How do you take advantage of an opportunity once it is discovered or created?
Taking advantage of an opportunity involves creating new organisations. These may be traditional new ventures or more highly innovative start-ups, which build viable business models around the business opportunities. Entrepreneurs must formulate an entrepreneurial strategy, by: defining their vision, mission and purpose; creatively analysing industries, looking within and outside traditional market boundaries using a Blue Ocean Strategy or using a lean start approach by designing innovative business models and validating them on the market by acquiring customer feedback through experimentation.
These are the main entrepreneurial steps, which make it a restless force that challenges and creates traditional industries, and constitutes the major growth thrust in mature economies like Italy’s.
What is the relationship between today’s mega trends and exogenous conditions and entrepreneurship?
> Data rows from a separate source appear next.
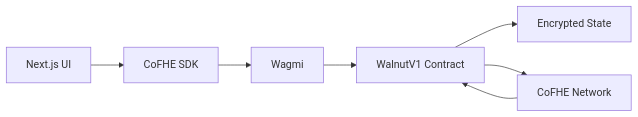
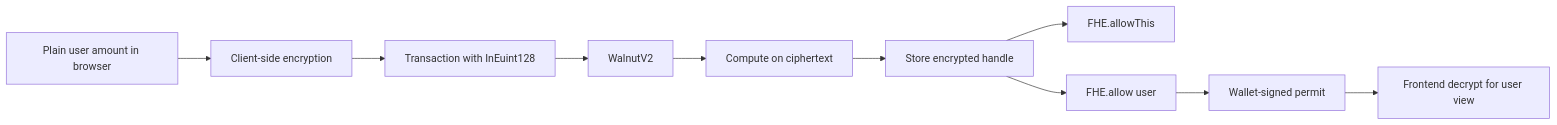
The third of 3 diagrams in README.md (Iam-jayant/walnut), drawn with Mermaid before and after one commit. The commit also changed other lines of this file and 3 other files, not shown here.

````diff
--- a/README.md
+++ b/README.md
@@ -147,9 +109,12 @@
 ```mermaid
-graph LR
-    A[Next.js UI] --> B[CoFHE SDK]
-    B --> C[Wagmi]
-    C --> D[WalnutV1 Contract]
-    D --> E[Encrypted State]
-    D --> F[CoFHE Network]
-    F --> D
+flowchart LR
+    Input[Plain user amount in browser] --> Encrypt[Client-side encryption]
+    Encrypt --> Tx[Transaction with InEuint128]
+    Tx --> Contract[WalnutV2]
+    Contract --> Compute[Compute on ciphertext]
+    Compute --> Store[Store encrypted handle]
+    Store --> AllowThis[FHE.allowThis]
+    Store --> AllowUser[FHE.allow user]
+    AllowUser --> Permit[Wallet-signed permit]
+    Permit --> Decrypt[Frontend decrypt for user view]
 ```
````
How do the “new normal”, born of a fast-spreading pandemic and a growing digitalisation trend, affect entrepreneurial action? And can entrepreneurial action help overcome current threats?
Entrepreneurship is born and naturally thrives in uncertain market conditions and turbulence. New ventures and start-ups either emerge from discontinuities or create them, through disruptive initiatives and business models. You need an entrepreneurial mindset when sailing troubled waters.
Entrepreneurship is about turning threats into opportunities. As a common saying goes, in entrepreneurship everything starts with “pain” which is the recognition of an explicit or hidden problem, that the entrepreneurial team strives to solve in an original and effective or efficient way. This is something we clearly experienced when investigating start-up responses to the COVID-19 crisis. Not only did several start-ups perform interesting pivots of their business models to restore viability, but others were created to help overcome the crisis.
Entrepreneurship constantly looks to design and bundle new tools into compelling value propositions that can rapidly scale. This is the case with digital technologies, which display a strategic and entrepreneurial side beyond their technological dimension and should be seen as enablers for new products, services, business models and whole industries.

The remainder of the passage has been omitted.